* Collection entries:
+ + + + + + +
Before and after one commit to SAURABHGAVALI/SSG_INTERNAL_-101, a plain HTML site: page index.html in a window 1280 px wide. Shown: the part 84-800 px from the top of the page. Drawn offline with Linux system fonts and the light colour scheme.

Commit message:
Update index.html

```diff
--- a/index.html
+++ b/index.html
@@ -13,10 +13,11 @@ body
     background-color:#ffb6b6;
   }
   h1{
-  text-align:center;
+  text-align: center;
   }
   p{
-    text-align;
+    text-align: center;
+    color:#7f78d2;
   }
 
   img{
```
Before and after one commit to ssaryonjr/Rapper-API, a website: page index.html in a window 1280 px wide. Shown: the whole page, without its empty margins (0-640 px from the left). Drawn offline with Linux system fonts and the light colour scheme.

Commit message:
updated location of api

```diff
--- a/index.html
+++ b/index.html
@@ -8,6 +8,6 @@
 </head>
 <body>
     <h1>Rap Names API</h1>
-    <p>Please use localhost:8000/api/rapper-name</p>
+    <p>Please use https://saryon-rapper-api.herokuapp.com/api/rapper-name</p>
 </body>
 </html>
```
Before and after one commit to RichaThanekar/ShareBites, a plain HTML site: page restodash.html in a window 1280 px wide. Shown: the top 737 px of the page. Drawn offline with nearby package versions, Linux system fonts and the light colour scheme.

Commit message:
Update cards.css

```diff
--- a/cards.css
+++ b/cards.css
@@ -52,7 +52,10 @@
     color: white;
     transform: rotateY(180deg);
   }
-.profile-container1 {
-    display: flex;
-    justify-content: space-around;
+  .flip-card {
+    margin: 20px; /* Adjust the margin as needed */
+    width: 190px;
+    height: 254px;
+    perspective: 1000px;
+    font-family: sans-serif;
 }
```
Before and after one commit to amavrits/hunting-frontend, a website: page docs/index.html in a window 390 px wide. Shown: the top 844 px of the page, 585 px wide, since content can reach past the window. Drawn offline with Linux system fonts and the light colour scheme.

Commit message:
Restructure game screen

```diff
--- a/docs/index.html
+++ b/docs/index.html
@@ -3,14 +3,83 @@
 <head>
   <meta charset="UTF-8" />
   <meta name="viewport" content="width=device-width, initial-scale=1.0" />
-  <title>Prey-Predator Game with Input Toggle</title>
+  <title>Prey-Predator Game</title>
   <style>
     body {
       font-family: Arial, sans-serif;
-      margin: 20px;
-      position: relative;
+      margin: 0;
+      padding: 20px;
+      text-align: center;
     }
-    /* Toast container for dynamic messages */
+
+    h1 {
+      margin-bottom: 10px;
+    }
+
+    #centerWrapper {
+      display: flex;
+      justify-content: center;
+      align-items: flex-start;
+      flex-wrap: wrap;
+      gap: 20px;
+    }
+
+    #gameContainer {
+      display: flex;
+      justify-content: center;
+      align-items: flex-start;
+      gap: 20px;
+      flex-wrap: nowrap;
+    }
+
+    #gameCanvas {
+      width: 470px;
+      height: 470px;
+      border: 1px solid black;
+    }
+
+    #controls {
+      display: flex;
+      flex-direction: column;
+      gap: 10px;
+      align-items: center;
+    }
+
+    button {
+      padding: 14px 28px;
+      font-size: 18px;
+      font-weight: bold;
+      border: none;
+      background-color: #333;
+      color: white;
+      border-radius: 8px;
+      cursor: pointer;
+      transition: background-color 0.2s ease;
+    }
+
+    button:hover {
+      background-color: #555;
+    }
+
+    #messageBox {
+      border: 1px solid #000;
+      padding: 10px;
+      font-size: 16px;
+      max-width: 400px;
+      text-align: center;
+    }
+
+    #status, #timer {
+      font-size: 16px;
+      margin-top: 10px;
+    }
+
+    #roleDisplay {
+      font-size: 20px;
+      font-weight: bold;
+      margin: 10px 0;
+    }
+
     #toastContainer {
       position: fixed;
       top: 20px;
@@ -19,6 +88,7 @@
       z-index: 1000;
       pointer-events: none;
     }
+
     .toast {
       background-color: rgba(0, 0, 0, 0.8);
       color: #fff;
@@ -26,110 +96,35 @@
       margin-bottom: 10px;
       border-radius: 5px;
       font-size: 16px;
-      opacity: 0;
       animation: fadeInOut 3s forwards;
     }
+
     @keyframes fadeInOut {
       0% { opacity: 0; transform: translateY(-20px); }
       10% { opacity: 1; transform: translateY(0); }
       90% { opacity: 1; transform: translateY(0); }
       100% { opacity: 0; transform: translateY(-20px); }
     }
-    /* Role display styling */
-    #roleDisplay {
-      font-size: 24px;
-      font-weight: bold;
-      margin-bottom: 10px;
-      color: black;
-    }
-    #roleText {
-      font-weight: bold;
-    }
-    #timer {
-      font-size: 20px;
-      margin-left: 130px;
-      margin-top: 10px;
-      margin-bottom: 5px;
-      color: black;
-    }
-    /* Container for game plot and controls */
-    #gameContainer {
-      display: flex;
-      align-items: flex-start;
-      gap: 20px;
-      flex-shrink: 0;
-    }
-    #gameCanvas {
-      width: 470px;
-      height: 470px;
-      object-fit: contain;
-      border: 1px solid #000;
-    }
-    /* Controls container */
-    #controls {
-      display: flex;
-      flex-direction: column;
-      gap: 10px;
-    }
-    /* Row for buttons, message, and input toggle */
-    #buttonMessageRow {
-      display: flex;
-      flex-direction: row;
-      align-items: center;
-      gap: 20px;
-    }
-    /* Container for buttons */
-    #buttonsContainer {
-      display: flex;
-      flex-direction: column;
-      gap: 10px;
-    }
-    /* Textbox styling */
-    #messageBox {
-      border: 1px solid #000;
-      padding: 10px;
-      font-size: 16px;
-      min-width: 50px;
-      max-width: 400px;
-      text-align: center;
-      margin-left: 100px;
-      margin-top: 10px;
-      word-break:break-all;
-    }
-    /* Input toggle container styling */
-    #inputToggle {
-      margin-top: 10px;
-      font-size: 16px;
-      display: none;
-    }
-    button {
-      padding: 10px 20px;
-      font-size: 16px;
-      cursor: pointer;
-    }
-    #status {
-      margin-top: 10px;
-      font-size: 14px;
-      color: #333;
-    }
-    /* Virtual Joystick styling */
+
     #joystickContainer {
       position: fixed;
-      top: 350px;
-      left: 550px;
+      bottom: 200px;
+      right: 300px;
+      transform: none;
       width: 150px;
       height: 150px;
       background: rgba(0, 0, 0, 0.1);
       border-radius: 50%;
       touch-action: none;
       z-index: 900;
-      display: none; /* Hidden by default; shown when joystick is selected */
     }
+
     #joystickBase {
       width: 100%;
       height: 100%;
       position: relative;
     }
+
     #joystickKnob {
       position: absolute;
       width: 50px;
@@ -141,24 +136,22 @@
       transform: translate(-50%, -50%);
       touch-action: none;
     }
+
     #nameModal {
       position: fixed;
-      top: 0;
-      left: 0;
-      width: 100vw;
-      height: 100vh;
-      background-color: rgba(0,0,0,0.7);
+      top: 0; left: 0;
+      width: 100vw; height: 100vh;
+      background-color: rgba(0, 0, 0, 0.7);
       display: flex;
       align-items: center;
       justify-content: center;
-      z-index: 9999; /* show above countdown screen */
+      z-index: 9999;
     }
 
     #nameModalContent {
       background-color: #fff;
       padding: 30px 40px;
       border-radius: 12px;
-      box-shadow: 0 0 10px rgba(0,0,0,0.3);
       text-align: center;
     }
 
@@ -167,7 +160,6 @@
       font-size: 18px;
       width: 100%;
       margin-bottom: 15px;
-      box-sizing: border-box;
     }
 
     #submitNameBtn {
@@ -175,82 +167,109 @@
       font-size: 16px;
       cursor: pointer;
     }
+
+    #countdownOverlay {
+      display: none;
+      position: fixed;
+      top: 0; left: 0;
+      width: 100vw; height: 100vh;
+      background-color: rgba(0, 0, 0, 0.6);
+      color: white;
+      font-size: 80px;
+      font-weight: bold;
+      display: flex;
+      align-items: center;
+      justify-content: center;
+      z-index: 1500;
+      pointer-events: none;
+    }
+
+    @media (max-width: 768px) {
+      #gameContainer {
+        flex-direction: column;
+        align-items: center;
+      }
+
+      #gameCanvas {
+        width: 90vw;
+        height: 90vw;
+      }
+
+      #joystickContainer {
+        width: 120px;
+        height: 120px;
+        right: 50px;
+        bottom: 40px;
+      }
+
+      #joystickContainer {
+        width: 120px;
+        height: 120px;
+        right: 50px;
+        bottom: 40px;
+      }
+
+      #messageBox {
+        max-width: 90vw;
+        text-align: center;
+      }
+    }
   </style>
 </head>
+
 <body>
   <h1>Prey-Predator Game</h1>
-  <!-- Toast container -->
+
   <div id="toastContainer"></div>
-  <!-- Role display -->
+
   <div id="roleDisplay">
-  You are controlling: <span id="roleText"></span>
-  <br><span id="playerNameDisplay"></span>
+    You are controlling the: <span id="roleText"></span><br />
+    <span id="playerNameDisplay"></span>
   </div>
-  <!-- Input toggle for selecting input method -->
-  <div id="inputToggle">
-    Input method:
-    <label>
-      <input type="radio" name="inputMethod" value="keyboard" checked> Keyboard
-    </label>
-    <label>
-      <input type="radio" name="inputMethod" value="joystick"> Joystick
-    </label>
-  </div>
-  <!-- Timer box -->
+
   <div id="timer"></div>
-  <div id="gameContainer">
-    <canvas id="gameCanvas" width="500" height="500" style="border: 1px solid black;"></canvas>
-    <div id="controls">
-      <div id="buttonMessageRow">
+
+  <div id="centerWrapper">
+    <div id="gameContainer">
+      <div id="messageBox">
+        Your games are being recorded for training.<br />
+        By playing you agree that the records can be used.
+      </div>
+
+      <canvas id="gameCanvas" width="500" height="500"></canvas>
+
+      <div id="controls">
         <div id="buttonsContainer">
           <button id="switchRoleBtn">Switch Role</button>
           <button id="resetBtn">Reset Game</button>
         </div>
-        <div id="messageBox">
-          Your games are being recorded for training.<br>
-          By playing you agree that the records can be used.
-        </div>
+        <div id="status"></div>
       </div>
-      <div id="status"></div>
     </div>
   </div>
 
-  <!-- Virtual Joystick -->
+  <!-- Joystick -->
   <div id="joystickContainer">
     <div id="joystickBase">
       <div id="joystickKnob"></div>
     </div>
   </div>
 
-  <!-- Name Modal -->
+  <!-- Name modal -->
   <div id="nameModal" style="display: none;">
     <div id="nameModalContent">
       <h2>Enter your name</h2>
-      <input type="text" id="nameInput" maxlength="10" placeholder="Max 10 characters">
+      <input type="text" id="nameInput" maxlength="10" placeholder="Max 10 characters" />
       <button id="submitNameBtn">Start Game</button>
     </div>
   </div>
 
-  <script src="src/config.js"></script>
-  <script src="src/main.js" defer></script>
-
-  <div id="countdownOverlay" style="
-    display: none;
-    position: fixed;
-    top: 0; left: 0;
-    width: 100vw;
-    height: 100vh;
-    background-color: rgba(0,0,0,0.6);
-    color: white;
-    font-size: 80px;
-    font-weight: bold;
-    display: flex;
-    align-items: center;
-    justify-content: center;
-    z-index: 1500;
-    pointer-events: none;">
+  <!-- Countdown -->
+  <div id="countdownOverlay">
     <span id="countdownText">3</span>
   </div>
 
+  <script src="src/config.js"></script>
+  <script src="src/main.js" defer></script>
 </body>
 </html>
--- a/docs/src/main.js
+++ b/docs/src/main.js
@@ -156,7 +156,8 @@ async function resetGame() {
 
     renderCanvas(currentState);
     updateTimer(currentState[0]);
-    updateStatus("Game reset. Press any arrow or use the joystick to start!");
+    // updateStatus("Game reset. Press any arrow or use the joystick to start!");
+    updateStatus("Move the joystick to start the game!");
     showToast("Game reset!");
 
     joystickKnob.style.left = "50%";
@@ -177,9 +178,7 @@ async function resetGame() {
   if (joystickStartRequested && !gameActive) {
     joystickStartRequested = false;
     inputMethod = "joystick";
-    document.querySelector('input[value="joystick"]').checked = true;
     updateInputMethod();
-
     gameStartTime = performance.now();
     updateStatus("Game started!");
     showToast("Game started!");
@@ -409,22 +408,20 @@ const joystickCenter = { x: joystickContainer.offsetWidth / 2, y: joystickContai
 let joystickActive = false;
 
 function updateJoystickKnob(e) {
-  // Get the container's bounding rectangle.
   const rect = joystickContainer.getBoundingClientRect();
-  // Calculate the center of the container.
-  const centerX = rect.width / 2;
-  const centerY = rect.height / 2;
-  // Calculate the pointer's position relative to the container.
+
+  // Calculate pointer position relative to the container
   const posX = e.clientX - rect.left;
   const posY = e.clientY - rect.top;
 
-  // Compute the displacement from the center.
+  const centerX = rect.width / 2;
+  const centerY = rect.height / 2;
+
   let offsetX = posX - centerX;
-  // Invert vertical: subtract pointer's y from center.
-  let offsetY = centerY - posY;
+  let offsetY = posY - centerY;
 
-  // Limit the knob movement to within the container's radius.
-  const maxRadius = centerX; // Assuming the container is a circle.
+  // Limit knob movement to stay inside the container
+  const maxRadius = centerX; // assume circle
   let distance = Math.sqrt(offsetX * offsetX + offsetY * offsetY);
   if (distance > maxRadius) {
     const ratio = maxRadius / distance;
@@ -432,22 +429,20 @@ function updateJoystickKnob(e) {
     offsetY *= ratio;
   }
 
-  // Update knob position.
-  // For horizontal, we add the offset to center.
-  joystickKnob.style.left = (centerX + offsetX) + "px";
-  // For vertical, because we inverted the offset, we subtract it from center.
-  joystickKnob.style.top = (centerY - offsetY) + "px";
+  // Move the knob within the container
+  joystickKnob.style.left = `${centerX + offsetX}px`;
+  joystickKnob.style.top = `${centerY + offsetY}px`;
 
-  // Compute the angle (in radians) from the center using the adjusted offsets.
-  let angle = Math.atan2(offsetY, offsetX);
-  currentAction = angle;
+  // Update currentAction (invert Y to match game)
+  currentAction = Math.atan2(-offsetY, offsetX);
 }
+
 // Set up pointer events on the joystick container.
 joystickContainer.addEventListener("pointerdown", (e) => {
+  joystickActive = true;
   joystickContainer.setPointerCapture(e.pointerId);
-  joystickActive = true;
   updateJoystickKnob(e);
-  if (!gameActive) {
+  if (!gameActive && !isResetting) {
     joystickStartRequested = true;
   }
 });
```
+ + + + + + +
* Instructions for the task: Take every line from the records above that has the word "function" and copy it.

* Solution to this problem:
@@ -156,7 +156,8 @@ async function resetGame() {
@@ -177,9 +178,7 @@ async function resetGame() {
 function updateJoystickKnob(e) {
@@ -432,22 +429,20 @@ function updateJoystickKnob(e) {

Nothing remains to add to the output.